═══ RECORDS PROVIDED ═══
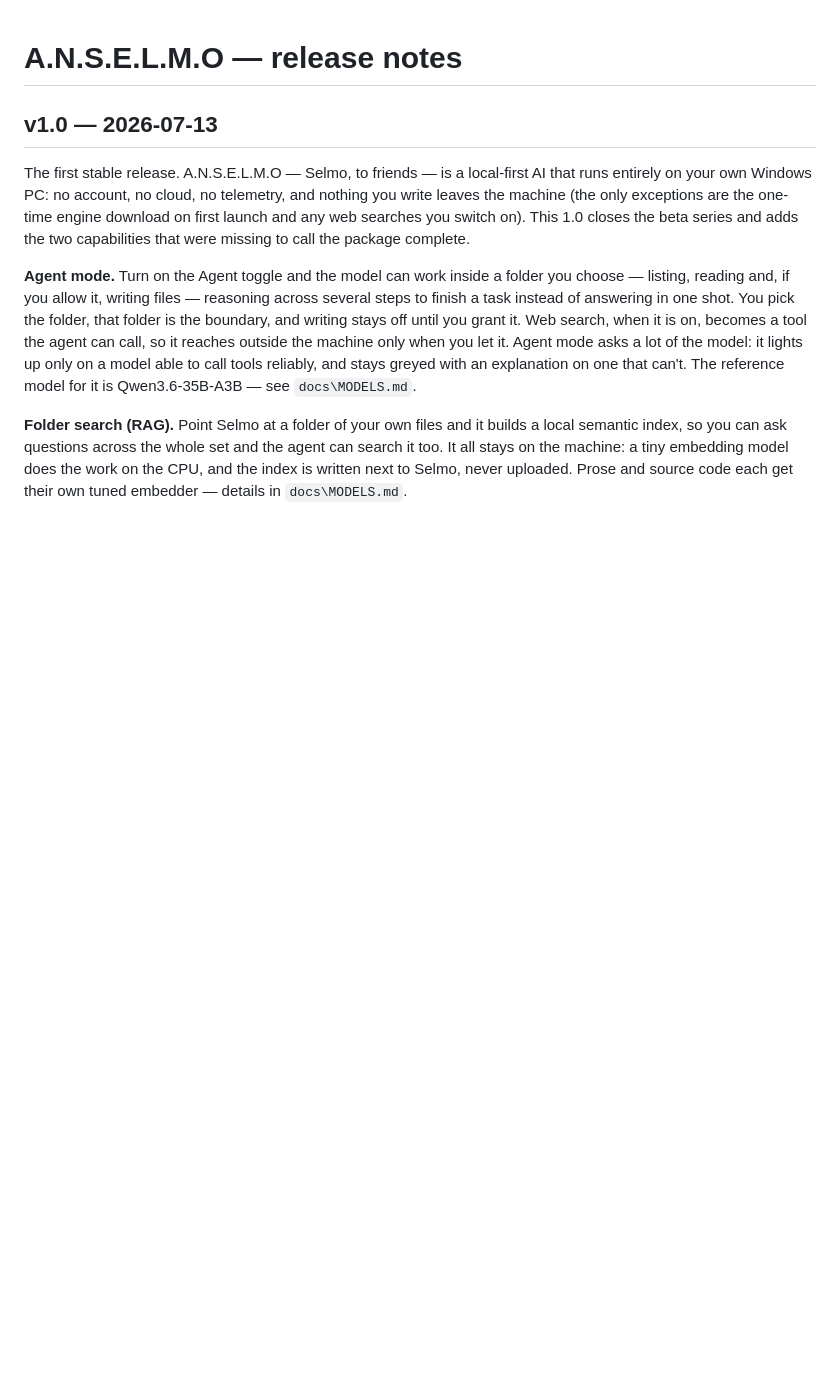
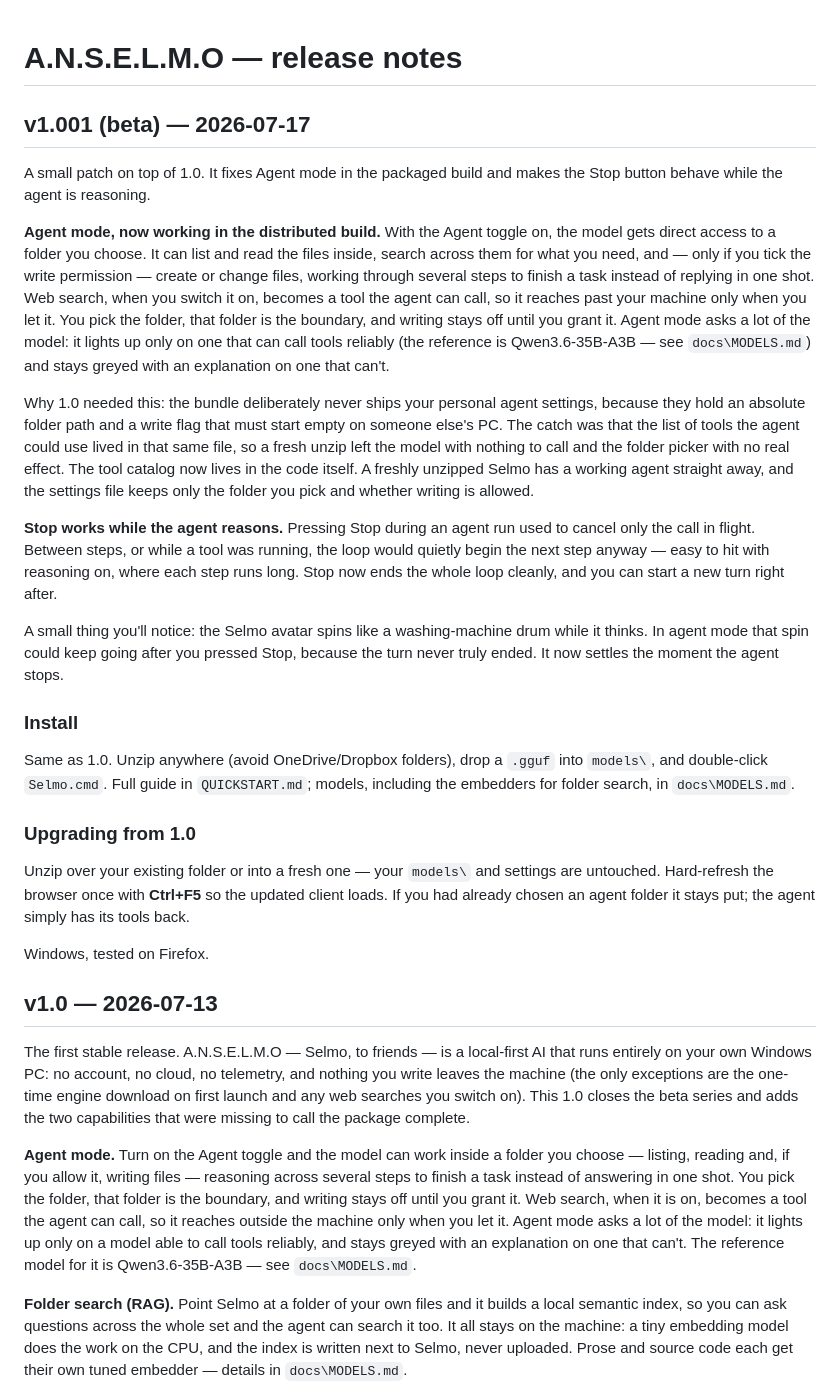
Before and after one commit to A-N-S-E-L-M-O/Anselmo_Software, a Markdown page: docs/RELEASE-NOTES.md, the part around the change. GitHub-like rendering; blank space fills up the shorter version.

Commit message:
docs: v1.001 beta release notes

```diff
--- a/docs/RELEASE-NOTES.md
+++ b/docs/RELEASE-NOTES.md
@@ -1,4 +1,53 @@
 # A.N.S.E.L.M.O — release notes
+
+## v1.001 (beta) — 2026-07-17
+
+A small patch on top of 1.0. It fixes Agent mode in the packaged build and makes
+the Stop button behave while the agent is reasoning.
+
+**Agent mode, now working in the distributed build.** With the Agent toggle on,
+the model gets direct access to a folder you choose. It can list and read the
+files inside, search across them for what you need, and — only if you tick the
+write permission — create or change files, working through several steps to finish
+a task instead of replying in one shot. Web search, when you switch it on, becomes
+a tool the agent can call, so it reaches past your machine only when you let it.
+You pick the folder, that folder is the boundary, and writing stays off until you
+grant it. Agent mode asks a lot of the model: it lights up only on one that can
+call tools reliably (the reference is Qwen3.6-35B-A3B — see `docs\MODELS.md`) and
+stays greyed with an explanation on one that can't.
+
+Why 1.0 needed this: the bundle deliberately never ships your personal agent
+settings, because they hold an absolute folder path and a write flag that must
+start empty on someone else's PC. The catch was that the list of tools the agent
+could use lived in that same file, so a fresh unzip left the model with nothing to
+call and the folder picker with no real effect. The tool catalog now lives in the
+code itself. A freshly unzipped Selmo has a working agent straight away, and the
+settings file keeps only the folder you pick and whether writing is allowed.
+
+**Stop works while the agent reasons.** Pressing Stop during an agent run used to
+cancel only the call in flight. Between steps, or while a tool was running, the
+loop would quietly begin the next step anyway — easy to hit with reasoning on,
+where each step runs long. Stop now ends the whole loop cleanly, and you can start
+a new turn right after.
+
+A small thing you'll notice: the Selmo avatar spins like a washing-machine drum
+while it thinks. In agent mode that spin could keep going after you pressed Stop,
+because the turn never truly ended. It now settles the moment the agent stops.
+
+### Install
+
+Same as 1.0. Unzip anywhere (avoid OneDrive/Dropbox folders), drop a `.gguf` into
+`models\`, and double-click `Selmo.cmd`. Full guide in `QUICKSTART.md`; models,
+including the embedders for folder search, in `docs\MODELS.md`.
+
+### Upgrading from 1.0
+
+Unzip over your existing folder or into a fresh one — your `models\` and settings
+are untouched. Hard-refresh the browser once with **Ctrl+F5** so the updated
+client loads. If you had already chosen an agent folder it stays put; the agent
+simply has its tools back.
+
+Windows, tested on Firefox.
 
 ## v1.0 — 2026-07-13
 
```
═══
## WORK REQUEST
From the listing above, return each line with the word "that".

## YOUR SOLUTION
+You pick the folder, that folder is the boundary, and writing stays off until you
+grant it. Agent mode asks a lot of the model: it lights up only on one that can
+stays greyed with an explanation on one that can't.
+settings, because they hold an absolute folder path and a write flag that must
+start empty on someone else's PC. The catch was that the list of tools the agent
+could use lived in that same file, so a fresh unzip left the model with nothing to
+while it thinks. In agent mode that spin could keep going after you pressed Stop,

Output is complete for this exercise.